We have $u=\mathrm{sin}\left({y}^{2}+u\right)$, differentiating gives
$\begin{array}{r}\frac{du}{dy}=\left(2y+\frac{du}{dy}\right)\mathrm{cos}\left({y}^{2}+u\right)\end{array}$
This can be rearranged to
$\begin{array}{r}\frac{du}{dy}\left(1-\mathrm{cos}\left({y}^{2}+u\right)\right)=2y\mathrm{cos}\left({y}^{2}+u\right).\end{array}$
So
$\begin{array}{r}\frac{du}{dy}=\frac{2y\mathrm{cos}\left({y}^{2}+u\right)}{1-\mathrm{cos}\left({y}^{2}+u\right)}.\end{array}$
###### Did you like this example?
Kathy Guerra
When applying the chain rule, you need the differentiate $u$ also.
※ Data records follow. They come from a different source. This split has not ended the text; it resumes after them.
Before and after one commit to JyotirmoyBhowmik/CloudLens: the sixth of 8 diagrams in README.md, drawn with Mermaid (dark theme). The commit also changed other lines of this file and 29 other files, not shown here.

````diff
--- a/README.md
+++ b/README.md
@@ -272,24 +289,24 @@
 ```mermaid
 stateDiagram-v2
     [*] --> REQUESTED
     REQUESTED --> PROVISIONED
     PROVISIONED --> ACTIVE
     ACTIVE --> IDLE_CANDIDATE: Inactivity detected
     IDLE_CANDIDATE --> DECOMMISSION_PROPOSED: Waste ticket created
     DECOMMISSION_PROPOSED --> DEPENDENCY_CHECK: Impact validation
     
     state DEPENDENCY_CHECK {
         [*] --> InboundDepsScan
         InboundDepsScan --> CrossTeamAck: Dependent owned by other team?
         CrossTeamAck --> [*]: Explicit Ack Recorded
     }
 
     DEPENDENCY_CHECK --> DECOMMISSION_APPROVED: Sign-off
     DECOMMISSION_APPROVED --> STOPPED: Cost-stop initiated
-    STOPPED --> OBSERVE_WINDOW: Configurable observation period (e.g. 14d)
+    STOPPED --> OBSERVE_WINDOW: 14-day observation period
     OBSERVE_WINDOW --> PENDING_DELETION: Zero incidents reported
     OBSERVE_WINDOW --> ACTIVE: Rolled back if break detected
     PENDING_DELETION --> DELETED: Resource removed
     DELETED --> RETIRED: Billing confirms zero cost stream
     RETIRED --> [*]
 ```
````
Explicitly,
$\frac{\mathrm{d}u}{\mathrm{d}y}=\frac{\mathrm{d}}{\mathrm{d}y}\left(\mathrm{sin}\left({y}^{2}+u\right)\right)=\mathrm{cos}\left({y}^{2}+u\right)\left(\frac{\mathrm{d}}{\mathrm{d}y}\left({y}^{2}+u\right)\right)=\mathrm{cos}\left({y}^{2}+u\right)\left(2y+\frac{\mathrm{d}u}{\mathrm{d}y}\right).$
Solving for $\frac{\mathrm{d}u}{\mathrm{d}y}$, we find the answer you announced.